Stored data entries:
****************

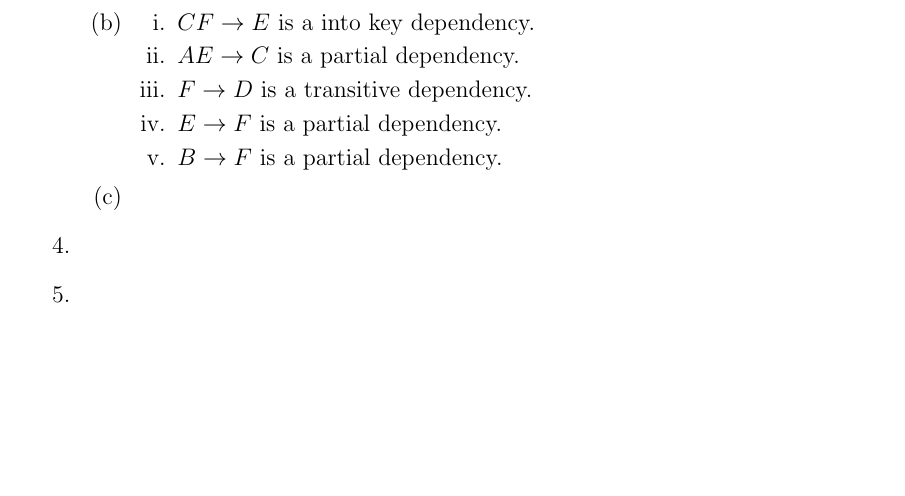
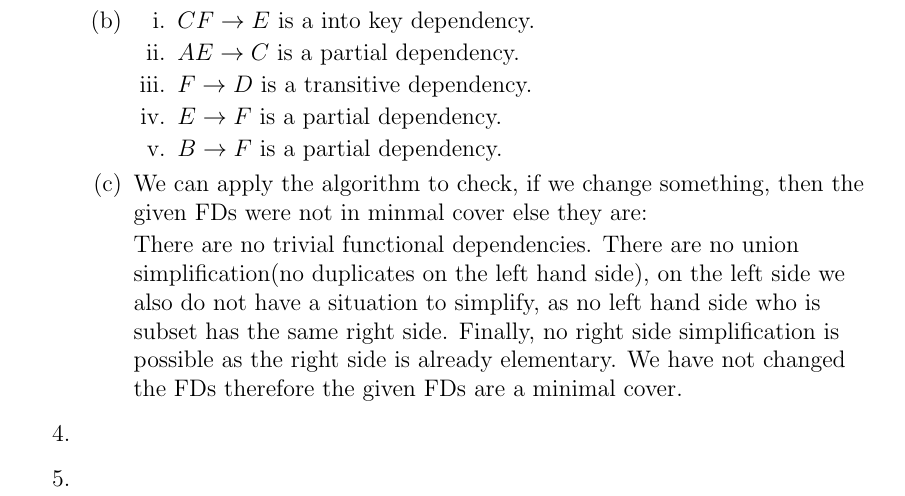
Before and after one commit to us-ja/Data_Management, a LaTeX problem sheet (Homework4/HW4_Cuihan_Zhang_Janis_Waser.tex): part of page 2 of 2, cut so that both start at the same text, the shorter picture padded with empty space. Compiled offline with pdfLaTeX.

Commit message:
3 finsih

```diff
--- a/Homework4/HW4_Cuihan_Zhang_Janis_Waser.tex
+++ b/Homework4/HW4_Cuihan_Zhang_Janis_Waser.tex
@@ -119,7 +119,10 @@ We have three tables BaUsYe, MoReYe, DaYe.
 \item $E\rightarrow F $ is  a partial dependency.
 \item $B \rightarrow F$ is a partial dependency.
 \end{enumerate}
-\item
+\item We can apply the algorithm to check, if we change something, then the given FDs were not in minmal cover else they are:
+
+There are no trivial functional dependencies. There are no union simplification(no duplicates on the left hand side), on the left side we also do not have a situation to simplify, as no left hand side who is subset has the same right side. Finally, no right side simplification is possible as the right side is already elementary.
+We have not changed the FDs therefore the given FDs are a minimal cover.
 
 \end{enumerate}
 
```
Also changed, not shown: Homework4/HW4_Cuihan_Zhang_Janis_Waser.pdf.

****************

* [DIRECTIONS FOR THIS TASK]
Your answer should be the lines of the records that hold the string "changed".

* [EXERCISE OUTPUT]
+We have not changed the FDs therefore the given FDs are a minimal cover.
Also changed, not shown: Homework4/HW4_Cuihan_Zhang_Janis_Waser.pdf.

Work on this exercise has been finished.